What you will do: Down to the last line, output the records below exactly.
#####
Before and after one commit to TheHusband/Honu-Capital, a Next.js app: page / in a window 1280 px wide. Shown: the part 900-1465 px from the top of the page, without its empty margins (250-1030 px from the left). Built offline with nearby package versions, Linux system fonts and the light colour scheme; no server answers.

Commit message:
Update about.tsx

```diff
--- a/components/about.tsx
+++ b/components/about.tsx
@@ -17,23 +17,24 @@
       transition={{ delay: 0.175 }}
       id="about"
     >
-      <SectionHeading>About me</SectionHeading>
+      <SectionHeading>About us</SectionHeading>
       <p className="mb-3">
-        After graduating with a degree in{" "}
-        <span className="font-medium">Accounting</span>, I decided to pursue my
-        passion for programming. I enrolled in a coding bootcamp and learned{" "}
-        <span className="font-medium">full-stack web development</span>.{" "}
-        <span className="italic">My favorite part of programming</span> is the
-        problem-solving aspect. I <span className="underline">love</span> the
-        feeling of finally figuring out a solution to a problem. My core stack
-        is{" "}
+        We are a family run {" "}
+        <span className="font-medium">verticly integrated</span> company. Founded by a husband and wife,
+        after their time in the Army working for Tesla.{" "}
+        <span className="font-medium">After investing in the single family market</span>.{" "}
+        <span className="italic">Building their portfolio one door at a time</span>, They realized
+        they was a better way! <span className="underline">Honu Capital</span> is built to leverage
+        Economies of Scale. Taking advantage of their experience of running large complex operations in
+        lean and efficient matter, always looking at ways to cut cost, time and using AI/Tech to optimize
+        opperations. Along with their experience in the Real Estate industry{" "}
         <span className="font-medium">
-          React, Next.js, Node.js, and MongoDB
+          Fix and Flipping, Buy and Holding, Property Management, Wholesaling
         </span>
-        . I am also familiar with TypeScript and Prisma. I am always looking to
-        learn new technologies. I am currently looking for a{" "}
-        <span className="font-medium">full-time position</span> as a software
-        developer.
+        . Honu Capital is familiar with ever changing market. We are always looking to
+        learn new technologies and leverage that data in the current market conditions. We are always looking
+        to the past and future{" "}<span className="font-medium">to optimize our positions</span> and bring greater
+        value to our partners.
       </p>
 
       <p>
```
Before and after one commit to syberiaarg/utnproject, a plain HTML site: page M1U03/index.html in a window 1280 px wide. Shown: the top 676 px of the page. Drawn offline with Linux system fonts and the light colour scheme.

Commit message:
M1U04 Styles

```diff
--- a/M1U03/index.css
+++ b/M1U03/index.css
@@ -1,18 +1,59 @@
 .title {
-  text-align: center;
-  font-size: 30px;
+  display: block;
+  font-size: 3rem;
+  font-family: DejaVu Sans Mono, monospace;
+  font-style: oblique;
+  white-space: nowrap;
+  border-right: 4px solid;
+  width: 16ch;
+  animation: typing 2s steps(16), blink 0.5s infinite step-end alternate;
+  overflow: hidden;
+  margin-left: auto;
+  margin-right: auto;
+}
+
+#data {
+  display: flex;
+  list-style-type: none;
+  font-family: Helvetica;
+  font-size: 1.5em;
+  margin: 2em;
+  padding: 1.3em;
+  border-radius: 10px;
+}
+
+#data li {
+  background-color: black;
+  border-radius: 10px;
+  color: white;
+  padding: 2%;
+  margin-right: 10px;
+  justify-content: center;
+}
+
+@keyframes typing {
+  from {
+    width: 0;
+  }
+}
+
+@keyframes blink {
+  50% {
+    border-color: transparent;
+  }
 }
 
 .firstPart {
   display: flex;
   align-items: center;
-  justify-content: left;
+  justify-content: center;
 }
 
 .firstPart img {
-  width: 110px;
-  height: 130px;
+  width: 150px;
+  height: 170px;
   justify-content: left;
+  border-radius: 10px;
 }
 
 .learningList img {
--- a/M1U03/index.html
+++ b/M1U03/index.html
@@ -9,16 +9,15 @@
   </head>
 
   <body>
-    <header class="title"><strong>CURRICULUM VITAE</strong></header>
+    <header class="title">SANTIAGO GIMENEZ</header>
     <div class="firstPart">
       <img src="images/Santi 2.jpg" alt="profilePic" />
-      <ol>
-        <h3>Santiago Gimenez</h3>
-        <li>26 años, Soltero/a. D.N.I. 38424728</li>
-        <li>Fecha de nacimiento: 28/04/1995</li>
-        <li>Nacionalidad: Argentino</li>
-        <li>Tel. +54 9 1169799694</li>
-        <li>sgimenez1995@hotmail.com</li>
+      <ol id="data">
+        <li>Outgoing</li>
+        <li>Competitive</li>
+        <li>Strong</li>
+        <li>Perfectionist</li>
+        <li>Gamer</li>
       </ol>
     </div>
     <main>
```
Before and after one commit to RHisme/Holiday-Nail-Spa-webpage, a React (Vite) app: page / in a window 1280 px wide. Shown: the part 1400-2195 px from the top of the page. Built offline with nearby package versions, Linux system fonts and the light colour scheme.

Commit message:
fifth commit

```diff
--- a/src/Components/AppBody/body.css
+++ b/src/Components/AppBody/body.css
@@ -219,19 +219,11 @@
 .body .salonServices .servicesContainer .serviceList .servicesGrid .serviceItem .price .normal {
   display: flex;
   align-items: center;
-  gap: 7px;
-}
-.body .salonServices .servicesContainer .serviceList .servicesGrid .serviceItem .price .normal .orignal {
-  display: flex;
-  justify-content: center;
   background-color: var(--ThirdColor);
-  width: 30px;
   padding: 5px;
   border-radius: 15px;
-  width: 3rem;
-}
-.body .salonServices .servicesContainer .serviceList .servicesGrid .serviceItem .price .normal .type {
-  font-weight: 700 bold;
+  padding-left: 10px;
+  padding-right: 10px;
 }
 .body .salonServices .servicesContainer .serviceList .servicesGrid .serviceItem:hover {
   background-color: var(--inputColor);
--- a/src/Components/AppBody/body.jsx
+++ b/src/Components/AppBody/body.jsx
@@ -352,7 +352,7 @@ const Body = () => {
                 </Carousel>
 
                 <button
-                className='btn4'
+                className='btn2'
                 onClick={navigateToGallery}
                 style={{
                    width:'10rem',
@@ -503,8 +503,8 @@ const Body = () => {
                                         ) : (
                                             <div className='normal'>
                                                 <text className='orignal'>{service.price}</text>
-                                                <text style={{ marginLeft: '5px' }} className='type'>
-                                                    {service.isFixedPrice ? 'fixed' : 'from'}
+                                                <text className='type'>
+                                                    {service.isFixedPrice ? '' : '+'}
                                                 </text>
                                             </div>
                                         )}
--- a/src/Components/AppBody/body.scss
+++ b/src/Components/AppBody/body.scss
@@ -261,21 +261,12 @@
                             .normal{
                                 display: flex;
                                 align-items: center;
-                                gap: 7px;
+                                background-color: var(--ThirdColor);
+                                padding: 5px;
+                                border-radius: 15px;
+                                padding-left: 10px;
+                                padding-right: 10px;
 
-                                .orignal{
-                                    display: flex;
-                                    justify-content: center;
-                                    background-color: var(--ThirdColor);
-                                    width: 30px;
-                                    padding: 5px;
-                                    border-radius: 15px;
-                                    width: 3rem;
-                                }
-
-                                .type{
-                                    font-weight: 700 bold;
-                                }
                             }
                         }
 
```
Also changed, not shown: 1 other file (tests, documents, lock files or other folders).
#####
Answer space:
Before and after one commit to TheHusband/Honu-Capital, a Next.js app: page / in a window 1280 px wide. Shown: the part 900-1465 px from the top of the page, without its empty margins (250-1030 px from the left). Built offline with nearby package versions, Linux system fonts and the light colour scheme; no server answers.

Commit message:
Update about.tsx

```diff
--- a/components/about.tsx
+++ b/components/about.tsx
@@ -17,23 +17,24 @@
       transition={{ delay: 0.175 }}
       id="about"
     >
-      <SectionHeading>About me</SectionHeading>
+      <SectionHeading>About us</SectionHeading>
       <p className="mb-3">
-        After graduating with a degree in{" "}
-        <span className="font-medium">Accounting</span>, I decided to pursue my
-        passion for programming. I enrolled in a coding bootcamp and learned{" "}
-        <span className="font-medium">full-stack web development</span>.{" "}
-        <span className="italic">My favorite part of programming</span> is the
-        problem-solving aspect. I <span className="underline">love</span> the
-        feeling of finally figuring out a solution to a problem. My core stack
-        is{" "}
+        We are a family run {" "}
+        <span className="font-medium">verticly integrated</span> company. Founded by a husband and wife,
+        after their time in the Army working for Tesla.{" "}
+        <span className="font-medium">After investing in the single family market</span>.{" "}
+        <span className="italic">Building their portfolio one door at a time</span>, They realized
+        they was a better way! <span className="underline">Honu Capital</span> is built to leverage
+        Economies of Scale. Taking advantage of their experience of running large complex operations in
+        lean and efficient matter, always looking at ways to cut cost, time and using AI/Tech to optimize
+        opperations. Along with their experience in the Real Estate industry{" "}
         <span className="font-medium">
-          React, Next.js, Node.js, and MongoDB
+          Fix and Flipping, Buy and Holding, Property Management, Wholesaling
         </span>
-        . I am also familiar with TypeScript and Prisma. I am always looking to
-        learn new technologies. I am currently looking for a{" "}
-        <span className="font-medium">full-time position</span> as a software
-        developer.
+        . Honu Capital is familiar with ever changing market. We are always looking to
+        learn new technologies and leverage that data in the current market conditions. We are always looking
+        to the past and future{" "}<span className="font-medium">to optimize our positions</span> and bring greater
+        value to our partners.
       </p>
 
       <p>
```
Before and after one commit to syberiaarg/utnproject, a plain HTML site: page M1U03/index.html in a window 1280 px wide. Shown: the top 676 px of the page. Drawn offline with Linux system fonts and the light colour scheme.

Commit message:
M1U04 Styles

```diff
--- a/M1U03/index.css
+++ b/M1U03/index.css
@@ -1,18 +1,59 @@
 .title {
-  text-align: center;
-  font-size: 30px;
+  display: block;
+  font-size: 3rem;
+  font-family: DejaVu Sans Mono, monospace;
+  font-style: oblique;
+  white-space: nowrap;
+  border-right: 4px solid;
+  width: 16ch;
+  animation: typing 2s steps(16), blink 0.5s infinite step-end alternate;
+  overflow: hidden;
+  margin-left: auto;
+  margin-right: auto;
+}
+
+#data {
+  display: flex;
+  list-style-type: none;
+  font-family: Helvetica;
+  font-size: 1.5em;
+  margin: 2em;
+  padding: 1.3em;
+  border-radius: 10px;
+}
+
+#data li {
+  background-color: black;
+  border-radius: 10px;
+  color: white;
+  padding: 2%;
+  margin-right: 10px;
+  justify-content: center;
+}
+
+@keyframes typing {
+  from {
+    width: 0;
+  }
+}
+
+@keyframes blink {
+  50% {
+    border-color: transparent;
+  }
 }
 
 .firstPart {
   display: flex;
   align-items: center;
-  justify-content: left;
+  justify-content: center;
 }
 
 .firstPart img {
-  width: 110px;
-  height: 130px;
+  width: 150px;
+  height: 170px;
   justify-content: left;
+  border-radius: 10px;
 }
 
 .learningList img {
--- a/M1U03/index.html
+++ b/M1U03/index.html
@@ -9,16 +9,15 @@
   </head>
 
   <body>
-    <header class="title"><strong>CURRICULUM VITAE</strong></header>
+    <header class="title">SANTIAGO GIMENEZ</header>
     <div class="firstPart">
       <img src="images/Santi 2.jpg" alt="profilePic" />
-      <ol>
-        <h3>Santiago Gimenez</h3>
-        <li>26 años, Soltero/a. D.N.I. 38424728</li>
-        <li>Fecha de nacimiento: 28/04/1995</li>
-        <li>Nacionalidad: Argentino</li>
-        <li>Tel. +54 9 1169799694</li>
-        <li>sgimenez1995@hotmail.com</li>
+      <ol id="data">
+        <li>Outgoing</li>
+        <li>Competitive</li>
+        <li>Strong</li>
+        <li>Perfectionist</li>
+        <li>Gamer</li>
       </ol>
     </div>
     <main>
```
Before and after one commit to RHisme/Holiday-Nail-Spa-webpage, a React (Vite) app: page / in a window 1280 px wide. Shown: the part 1400-2195 px from the top of the page. Built offline with nearby package versions, Linux system fonts and the light colour scheme.

Commit message:
fifth commit

```diff
--- a/src/Components/AppBody/body.css
+++ b/src/Components/AppBody/body.css
@@ -219,19 +219,11 @@
 .body .salonServices .servicesContainer .serviceList .servicesGrid .serviceItem .price .normal {
   display: flex;
   align-items: center;
-  gap: 7px;
-}
-.body .salonServices .servicesContainer .serviceList .servicesGrid .serviceItem .price .normal .orignal {
-  display: flex;
-  justify-content: center;
   background-color: var(--ThirdColor);
-  width: 30px;
   padding: 5px;
   border-radius: 15px;
-  width: 3rem;
-}
-.body .salonServices .servicesContainer .serviceList .servicesGrid .serviceItem .price .normal .type {
-  font-weight: 700 bold;
+  padding-left: 10px;
+  padding-right: 10px;
 }
 .body .salonServices .servicesContainer .serviceList .servicesGrid .serviceItem:hover {
   background-color: var(--inputColor);
--- a/src/Components/AppBody/body.jsx
+++ b/src/Components/AppBody/body.jsx
@@ -352,7 +352,7 @@ const Body = () => {
                 </Carousel>
 
                 <button
-                className='btn4'
+                className='btn2'
                 onClick={navigateToGallery}
                 style={{
                    width:'10rem',
@@ -503,8 +503,8 @@ const Body = () => {
                                         ) : (
                                             <div className='normal'>
                                                 <text className='orignal'>{service.price}</text>
-                                                <text style={{ marginLeft: '5px' }} className='type'>
-                                                    {service.isFixedPrice ? 'fixed' : 'from'}
+                                                <text className='type'>
+                                                    {service.isFixedPrice ? '' : '+'}
                                                 </text>
                                             </div>
                                         )}
--- a/src/Components/AppBody/body.scss
+++ b/src/Components/AppBody/body.scss
@@ -261,21 +261,12 @@
                             .normal{
                                 display: flex;
                                 align-items: center;
-                                gap: 7px;
+                                background-color: var(--ThirdColor);
+                                padding: 5px;
+                                border-radius: 15px;
+                                padding-left: 10px;
+                                padding-right: 10px;
 
-                                .orignal{
-                                    display: flex;
-                                    justify-content: center;
-                                    background-color: var(--ThirdColor);
-                                    width: 30px;
-                                    padding: 5px;
-                                    border-radius: 15px;
-                                    width: 3rem;
-                                }
-
-                                .type{
-                                    font-weight: 700 bold;
-                                }
                             }
                         }
 
```
Also changed, not shown: 1 other file (tests, documents, lock files or other folders).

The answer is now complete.